Users and critics are upset with Path, the smartphone-based social network, after a developer discovered that Path was uploading users’ entire address books to its servers without explicit consent.
Singapore-based iOS developer Arun Thampi made the discovery while attempting to create a Path desktop companion app during a hackathon sponsored by his employer. "I noticed that my entire address book (including full names, e-mails and phone numbers) was being sent as a plist [property list] to Path," Thampi said in a blog post. "Now I don’t remember having given permission to Path to access my address book and send its contents to its servers, so I created a completely new “Path” and repeated the experiment and I got the same result -- my address book was in Path’s hands."
Path cofounder and chief executive Dave Morin responded in the comments of Thampi's blog post, admitting that yes, Path does indeed upload your entire address book to its servers. "We upload the address book to our servers in order to help the user find and connect to their friends and family on Path quickly and efficiently," Morin said. "As well as to notify them when friends and family join Path. Nothing more."

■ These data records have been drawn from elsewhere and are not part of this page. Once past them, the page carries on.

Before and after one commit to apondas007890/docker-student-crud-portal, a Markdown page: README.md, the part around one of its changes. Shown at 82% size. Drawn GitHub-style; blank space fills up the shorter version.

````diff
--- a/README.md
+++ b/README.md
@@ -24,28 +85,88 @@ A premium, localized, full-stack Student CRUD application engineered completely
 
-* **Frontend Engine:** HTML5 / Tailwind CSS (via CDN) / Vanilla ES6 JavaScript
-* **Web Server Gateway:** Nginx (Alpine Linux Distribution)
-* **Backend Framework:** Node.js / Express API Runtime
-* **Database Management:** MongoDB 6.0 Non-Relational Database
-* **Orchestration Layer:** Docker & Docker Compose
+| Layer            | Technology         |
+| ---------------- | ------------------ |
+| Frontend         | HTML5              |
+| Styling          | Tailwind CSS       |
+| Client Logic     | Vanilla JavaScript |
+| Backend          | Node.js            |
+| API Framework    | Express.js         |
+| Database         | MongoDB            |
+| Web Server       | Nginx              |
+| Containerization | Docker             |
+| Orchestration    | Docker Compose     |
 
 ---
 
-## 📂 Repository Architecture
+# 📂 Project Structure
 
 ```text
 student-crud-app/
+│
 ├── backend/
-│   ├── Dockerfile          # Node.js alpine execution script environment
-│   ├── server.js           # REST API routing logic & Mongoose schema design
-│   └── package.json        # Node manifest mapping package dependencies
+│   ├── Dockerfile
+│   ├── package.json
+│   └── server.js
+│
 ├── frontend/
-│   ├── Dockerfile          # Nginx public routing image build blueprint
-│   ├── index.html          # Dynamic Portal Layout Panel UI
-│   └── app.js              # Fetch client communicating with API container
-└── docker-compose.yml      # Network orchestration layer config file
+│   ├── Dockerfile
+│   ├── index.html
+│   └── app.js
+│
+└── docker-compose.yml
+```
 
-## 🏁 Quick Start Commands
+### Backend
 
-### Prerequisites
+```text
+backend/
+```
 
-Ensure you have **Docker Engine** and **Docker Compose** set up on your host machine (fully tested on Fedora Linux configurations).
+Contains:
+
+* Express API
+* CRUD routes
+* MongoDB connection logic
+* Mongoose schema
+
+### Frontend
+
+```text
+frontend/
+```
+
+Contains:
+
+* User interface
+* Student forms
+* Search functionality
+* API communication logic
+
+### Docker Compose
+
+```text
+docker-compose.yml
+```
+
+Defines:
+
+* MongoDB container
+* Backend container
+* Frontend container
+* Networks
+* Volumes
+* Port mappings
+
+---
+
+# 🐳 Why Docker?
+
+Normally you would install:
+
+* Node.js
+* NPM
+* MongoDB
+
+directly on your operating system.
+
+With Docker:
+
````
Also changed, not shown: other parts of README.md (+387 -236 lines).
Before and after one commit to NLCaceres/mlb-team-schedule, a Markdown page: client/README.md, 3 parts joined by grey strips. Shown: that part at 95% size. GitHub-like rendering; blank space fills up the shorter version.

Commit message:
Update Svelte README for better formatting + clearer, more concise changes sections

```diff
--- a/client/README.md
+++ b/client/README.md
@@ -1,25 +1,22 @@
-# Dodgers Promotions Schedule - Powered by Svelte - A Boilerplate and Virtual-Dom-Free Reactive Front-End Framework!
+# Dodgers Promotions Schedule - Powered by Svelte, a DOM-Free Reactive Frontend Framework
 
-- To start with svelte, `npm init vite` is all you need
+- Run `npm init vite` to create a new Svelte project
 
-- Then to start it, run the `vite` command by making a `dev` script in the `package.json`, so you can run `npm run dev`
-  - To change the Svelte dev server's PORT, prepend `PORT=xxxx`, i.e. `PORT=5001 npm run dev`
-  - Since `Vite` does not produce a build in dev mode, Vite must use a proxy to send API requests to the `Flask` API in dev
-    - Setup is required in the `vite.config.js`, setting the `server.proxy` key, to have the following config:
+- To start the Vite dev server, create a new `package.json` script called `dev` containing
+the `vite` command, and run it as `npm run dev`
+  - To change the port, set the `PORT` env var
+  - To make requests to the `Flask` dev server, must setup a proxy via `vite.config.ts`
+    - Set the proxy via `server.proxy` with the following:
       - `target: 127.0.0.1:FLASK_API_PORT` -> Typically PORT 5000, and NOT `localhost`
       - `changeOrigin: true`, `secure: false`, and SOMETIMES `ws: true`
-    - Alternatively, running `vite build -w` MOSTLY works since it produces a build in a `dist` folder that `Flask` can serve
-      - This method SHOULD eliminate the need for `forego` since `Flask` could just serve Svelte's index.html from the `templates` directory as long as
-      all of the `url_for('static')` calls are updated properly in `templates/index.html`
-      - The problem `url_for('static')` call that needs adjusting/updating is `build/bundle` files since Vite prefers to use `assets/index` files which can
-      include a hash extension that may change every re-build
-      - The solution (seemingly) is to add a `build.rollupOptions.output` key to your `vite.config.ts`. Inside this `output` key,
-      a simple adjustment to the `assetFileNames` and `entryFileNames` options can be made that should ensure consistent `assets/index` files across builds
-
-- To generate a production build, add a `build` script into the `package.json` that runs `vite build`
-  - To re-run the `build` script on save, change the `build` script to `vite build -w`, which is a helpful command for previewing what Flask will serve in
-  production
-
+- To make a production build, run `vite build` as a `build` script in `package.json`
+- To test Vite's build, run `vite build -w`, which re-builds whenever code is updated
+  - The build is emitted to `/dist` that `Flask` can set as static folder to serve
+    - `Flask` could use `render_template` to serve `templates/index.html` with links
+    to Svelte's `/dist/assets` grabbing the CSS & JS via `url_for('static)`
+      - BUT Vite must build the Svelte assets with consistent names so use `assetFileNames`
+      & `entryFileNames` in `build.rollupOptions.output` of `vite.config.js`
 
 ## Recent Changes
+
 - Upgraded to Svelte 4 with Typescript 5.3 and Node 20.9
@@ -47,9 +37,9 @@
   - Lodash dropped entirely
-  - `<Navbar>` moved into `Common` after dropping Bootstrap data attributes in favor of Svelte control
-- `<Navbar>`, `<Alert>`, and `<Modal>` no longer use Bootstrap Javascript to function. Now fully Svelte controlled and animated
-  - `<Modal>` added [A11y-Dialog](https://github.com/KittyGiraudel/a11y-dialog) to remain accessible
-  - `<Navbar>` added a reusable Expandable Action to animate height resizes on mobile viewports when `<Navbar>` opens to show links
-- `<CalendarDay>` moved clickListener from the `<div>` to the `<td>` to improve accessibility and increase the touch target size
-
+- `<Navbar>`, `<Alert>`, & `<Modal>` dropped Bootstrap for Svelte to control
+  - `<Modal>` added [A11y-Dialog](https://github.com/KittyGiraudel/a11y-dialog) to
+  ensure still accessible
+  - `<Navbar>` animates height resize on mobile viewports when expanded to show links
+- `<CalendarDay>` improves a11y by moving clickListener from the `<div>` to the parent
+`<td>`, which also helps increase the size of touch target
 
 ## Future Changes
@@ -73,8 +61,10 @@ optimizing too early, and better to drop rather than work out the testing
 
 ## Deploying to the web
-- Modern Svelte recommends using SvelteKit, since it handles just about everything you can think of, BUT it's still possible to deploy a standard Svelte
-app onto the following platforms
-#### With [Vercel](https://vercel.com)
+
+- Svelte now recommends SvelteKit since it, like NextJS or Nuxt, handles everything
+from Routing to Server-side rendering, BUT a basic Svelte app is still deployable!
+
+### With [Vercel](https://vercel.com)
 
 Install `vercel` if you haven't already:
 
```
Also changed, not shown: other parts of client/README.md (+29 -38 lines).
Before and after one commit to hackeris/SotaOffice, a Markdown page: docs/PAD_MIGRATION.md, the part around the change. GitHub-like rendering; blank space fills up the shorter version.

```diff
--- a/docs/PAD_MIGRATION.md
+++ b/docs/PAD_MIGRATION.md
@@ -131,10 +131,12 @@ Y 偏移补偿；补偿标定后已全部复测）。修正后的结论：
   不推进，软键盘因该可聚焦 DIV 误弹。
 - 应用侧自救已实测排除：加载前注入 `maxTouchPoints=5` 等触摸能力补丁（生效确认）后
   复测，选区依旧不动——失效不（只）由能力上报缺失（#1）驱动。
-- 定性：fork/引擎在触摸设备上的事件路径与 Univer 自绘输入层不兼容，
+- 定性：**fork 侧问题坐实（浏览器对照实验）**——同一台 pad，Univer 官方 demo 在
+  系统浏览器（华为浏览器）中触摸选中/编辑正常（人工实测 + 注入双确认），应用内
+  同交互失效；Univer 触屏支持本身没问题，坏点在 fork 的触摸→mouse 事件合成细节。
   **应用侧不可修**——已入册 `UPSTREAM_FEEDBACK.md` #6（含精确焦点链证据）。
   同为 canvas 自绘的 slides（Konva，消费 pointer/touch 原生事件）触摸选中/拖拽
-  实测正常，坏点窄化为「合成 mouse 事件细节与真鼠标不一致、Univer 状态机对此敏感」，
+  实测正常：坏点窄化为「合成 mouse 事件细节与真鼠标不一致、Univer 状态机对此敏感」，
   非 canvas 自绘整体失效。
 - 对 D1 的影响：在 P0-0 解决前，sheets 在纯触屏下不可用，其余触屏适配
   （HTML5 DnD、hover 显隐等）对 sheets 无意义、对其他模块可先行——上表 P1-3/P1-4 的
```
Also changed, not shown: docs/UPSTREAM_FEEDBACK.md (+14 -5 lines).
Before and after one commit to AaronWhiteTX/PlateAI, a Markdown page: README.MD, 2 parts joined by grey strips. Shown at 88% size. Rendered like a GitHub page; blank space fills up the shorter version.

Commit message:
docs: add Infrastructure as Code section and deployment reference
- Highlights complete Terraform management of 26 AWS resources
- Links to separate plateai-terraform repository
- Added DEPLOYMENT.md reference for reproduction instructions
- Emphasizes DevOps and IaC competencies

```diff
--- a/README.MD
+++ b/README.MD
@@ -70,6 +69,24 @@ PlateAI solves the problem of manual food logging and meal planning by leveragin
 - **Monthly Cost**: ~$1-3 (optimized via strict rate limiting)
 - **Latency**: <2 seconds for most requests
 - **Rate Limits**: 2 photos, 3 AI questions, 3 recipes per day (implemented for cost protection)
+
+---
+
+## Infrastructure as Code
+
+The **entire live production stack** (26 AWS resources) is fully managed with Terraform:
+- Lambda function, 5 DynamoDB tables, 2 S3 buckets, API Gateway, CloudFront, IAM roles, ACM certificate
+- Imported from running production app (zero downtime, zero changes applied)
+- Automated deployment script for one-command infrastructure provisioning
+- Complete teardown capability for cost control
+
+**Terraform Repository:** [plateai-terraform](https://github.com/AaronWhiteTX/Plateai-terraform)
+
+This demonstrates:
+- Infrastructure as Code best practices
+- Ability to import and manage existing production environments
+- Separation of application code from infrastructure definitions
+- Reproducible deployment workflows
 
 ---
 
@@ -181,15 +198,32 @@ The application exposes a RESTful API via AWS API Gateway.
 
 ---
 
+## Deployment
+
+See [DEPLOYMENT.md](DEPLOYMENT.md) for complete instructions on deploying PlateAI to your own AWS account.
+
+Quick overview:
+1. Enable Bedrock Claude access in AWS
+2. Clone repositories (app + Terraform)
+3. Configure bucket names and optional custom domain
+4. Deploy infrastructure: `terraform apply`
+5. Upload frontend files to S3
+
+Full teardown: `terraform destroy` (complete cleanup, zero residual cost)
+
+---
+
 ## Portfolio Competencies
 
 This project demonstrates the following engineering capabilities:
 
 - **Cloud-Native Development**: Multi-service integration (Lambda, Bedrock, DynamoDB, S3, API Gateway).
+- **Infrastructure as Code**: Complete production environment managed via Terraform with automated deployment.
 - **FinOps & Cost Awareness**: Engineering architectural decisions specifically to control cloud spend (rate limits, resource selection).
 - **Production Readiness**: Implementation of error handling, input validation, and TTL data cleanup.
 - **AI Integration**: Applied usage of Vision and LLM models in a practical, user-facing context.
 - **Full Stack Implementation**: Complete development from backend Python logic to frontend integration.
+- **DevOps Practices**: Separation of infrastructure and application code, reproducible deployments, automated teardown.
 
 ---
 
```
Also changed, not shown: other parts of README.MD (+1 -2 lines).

But others soon took Morin to task for uploading a user's address book without that person’s consent. Scotland-based iOS developer Matt Gemmell asked Morin why the company didn't obscure the data by uploading it as hashed data, and why Path didn't require users to opt-in before grabbing their contacts. A hash would turn plain text information, such as an e-mail address, into a shorter unique identifier such as a number or a set of letters. Morin said Path would consider using hashes instead of complete contact information.
Morin also said that not requiring users to opt-in was currently the "best industry practice," but noted that the next version of Path's iOS app would notify users about the upload. Path version 2.0.6 is expected to hit the App Store in the next few days. Morin did not say how version 2.0.6 would handle notifying users about uploading contact data. The Android version of Path allows you to choose to scan your contacts for new connections; however, in my tests it was never made clear that your contacts were leaving your phone.
Path was launched in late 2010 as an alternative to massive social networks such as Facebook. Path limits the number of people you can connect to 150 and is designed to be private by default. "Path should be private by default. Forever," the service's About page says. "You should always be in control of your information and experience."
If you're a Path user and would like to have the service remove your data from its servers you can e-mail Path at email@example.com.